> _What the task requires_:
Take the data below and filter it for lines containing the word "Section"; show each line found.

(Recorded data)
--- --- ---

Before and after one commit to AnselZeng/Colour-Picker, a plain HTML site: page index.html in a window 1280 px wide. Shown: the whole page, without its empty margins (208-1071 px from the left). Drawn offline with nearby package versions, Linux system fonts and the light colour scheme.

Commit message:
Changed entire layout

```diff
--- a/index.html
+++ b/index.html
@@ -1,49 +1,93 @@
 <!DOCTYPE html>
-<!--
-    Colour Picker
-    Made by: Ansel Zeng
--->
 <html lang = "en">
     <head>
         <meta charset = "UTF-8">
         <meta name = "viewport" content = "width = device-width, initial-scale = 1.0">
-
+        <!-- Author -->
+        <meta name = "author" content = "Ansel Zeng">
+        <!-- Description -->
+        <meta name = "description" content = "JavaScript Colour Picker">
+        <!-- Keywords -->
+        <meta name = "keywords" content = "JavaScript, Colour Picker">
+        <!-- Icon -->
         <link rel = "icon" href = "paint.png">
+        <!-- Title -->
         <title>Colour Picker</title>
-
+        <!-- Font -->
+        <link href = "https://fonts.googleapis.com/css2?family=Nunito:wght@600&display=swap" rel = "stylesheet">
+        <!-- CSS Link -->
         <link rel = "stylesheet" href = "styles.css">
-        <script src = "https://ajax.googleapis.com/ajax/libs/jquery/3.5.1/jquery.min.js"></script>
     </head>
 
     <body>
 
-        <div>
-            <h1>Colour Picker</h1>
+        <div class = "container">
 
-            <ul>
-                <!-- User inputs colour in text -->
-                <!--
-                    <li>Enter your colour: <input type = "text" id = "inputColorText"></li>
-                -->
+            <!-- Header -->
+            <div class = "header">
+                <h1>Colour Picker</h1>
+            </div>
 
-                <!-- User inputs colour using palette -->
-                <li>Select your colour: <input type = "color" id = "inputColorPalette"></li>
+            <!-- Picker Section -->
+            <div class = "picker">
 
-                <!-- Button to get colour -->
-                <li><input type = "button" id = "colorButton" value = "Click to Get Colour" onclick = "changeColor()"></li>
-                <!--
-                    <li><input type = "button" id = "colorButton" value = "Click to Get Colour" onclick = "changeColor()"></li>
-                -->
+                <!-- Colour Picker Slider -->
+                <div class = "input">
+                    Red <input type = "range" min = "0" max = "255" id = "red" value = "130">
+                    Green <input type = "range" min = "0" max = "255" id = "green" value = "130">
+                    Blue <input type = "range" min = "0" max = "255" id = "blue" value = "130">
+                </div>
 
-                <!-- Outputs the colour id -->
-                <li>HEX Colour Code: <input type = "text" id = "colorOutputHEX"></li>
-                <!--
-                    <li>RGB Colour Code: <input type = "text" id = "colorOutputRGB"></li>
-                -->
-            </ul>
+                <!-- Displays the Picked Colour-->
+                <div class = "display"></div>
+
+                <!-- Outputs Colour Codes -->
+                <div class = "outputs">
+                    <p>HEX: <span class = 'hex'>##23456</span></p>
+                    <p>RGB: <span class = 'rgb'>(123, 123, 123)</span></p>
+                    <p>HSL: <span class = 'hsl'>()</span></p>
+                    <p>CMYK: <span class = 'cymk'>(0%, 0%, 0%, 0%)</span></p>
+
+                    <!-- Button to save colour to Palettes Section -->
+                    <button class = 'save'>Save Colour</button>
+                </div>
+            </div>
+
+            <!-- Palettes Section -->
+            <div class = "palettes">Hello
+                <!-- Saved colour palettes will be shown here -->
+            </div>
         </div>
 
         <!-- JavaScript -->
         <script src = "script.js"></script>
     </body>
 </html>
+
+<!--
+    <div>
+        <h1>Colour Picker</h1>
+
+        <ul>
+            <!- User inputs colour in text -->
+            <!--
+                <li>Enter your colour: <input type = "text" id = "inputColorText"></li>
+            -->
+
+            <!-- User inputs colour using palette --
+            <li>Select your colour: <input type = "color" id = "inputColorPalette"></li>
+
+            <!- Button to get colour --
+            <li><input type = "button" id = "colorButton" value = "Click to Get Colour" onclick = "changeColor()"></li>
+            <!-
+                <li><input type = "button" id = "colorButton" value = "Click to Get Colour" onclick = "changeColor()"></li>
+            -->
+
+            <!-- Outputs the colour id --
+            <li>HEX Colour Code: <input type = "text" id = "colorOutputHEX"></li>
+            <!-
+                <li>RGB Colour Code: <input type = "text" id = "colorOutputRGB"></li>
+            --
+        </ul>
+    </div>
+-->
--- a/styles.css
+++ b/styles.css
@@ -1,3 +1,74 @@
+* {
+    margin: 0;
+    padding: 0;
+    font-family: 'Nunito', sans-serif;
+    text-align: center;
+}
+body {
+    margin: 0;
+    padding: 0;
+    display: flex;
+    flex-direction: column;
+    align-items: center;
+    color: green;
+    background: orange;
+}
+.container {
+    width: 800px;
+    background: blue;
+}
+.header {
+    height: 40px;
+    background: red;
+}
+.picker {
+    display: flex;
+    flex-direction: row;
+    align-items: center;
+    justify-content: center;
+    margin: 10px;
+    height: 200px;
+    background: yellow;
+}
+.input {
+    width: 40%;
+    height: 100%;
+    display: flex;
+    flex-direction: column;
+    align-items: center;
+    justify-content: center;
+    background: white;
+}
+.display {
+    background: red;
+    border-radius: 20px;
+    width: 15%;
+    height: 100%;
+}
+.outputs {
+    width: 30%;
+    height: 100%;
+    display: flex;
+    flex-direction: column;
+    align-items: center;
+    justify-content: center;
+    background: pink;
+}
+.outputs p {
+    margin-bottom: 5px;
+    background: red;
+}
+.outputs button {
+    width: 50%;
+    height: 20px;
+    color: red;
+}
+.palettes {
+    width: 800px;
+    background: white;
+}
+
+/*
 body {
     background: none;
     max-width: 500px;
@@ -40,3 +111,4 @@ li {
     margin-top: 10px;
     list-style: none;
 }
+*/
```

--- --- ---

> _Exercise response_:
+            <!-- Picker Section -->
+                    <!-- Button to save colour to Palettes Section -->
+            <!-- Palettes Section -->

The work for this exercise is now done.